### Task instructions
Please work out how many lines of this material include "홈페이지", and answer with that number by itself.

### Recorded information

********************

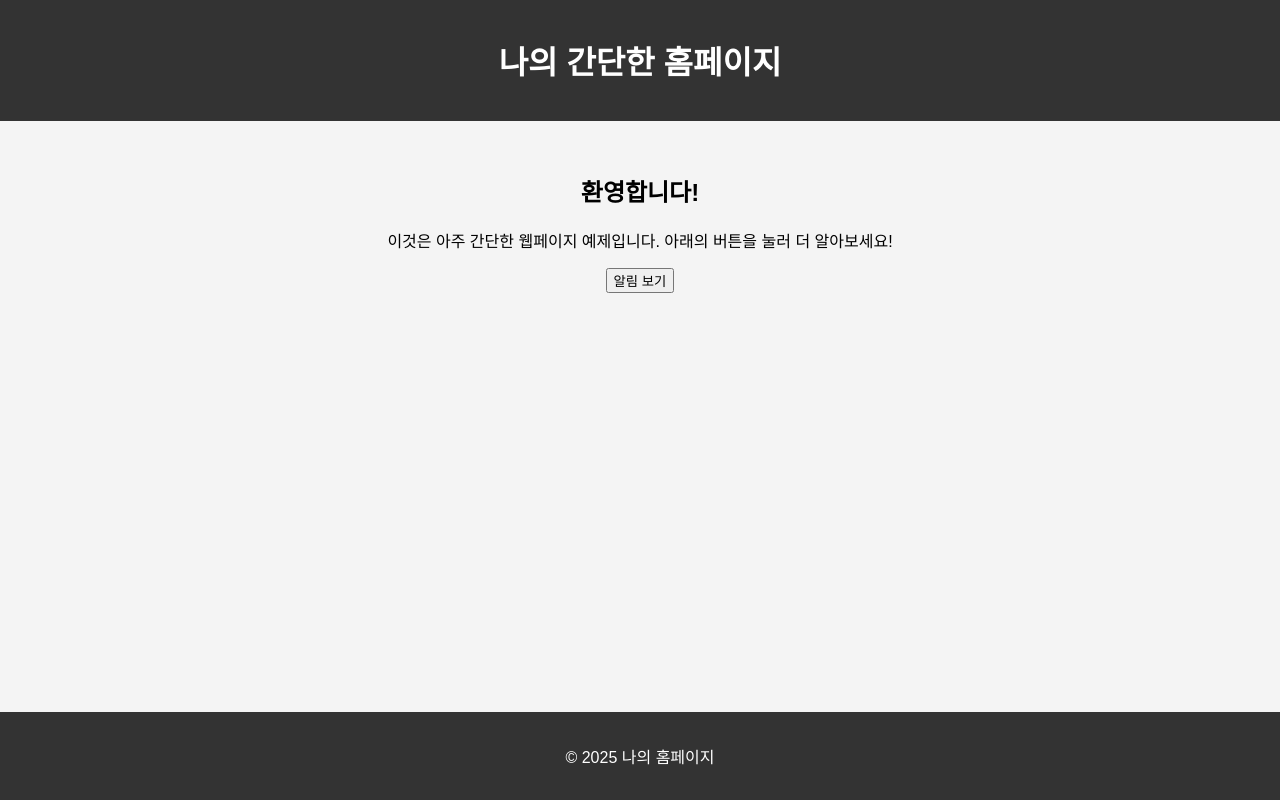
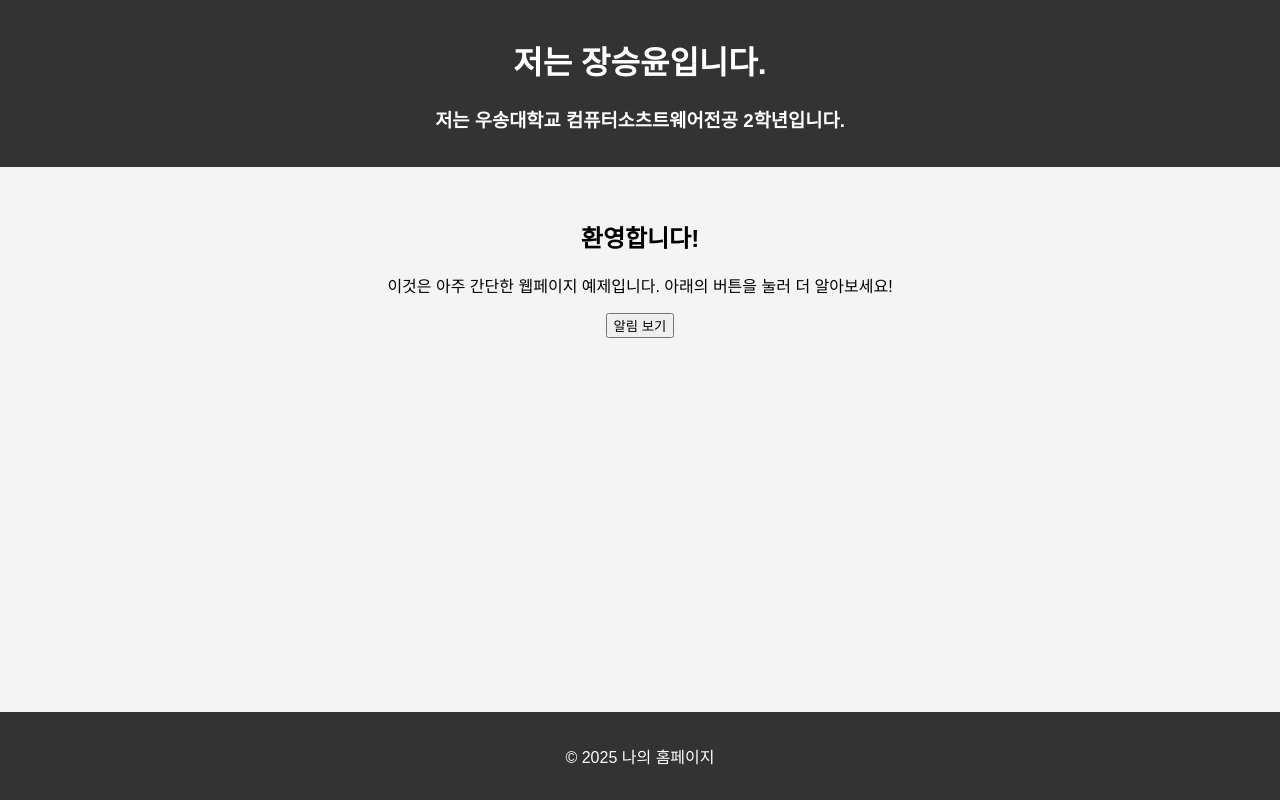
Before and after one commit to Jangseungyoon/web002, a plain HTML site: page index.html in a window 1280 px wide. Drawn offline with Linux system fonts and the light colour scheme.

Commit message:
Update index.html

```diff
--- a/index.html
+++ b/index.html
@@ -3,7 +3,7 @@
 <head>
     <meta charset="UTF-8">
     <meta name="viewport" content="width=device-width, initial-scale=1.0">
-    <title>저는 장승윤입니다.</title>
+    <title>홈페이지 만들기</title>
     <style>
         body {
             font-family: Arial, sans-serif;
@@ -36,7 +36,8 @@
 
     <!-- 헤더 -->
     <header>
-        <h1>나의 간단한 홈페이지</h1>
+        <h1>저는 장승윤입니다.</h1>
+        <h3>저는 우송대학교 컴퓨터소츠트웨어전공 2학년입니다.</h2>
     </header>
 
     <!-- 본문 -->
```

********************

### Expected answer
2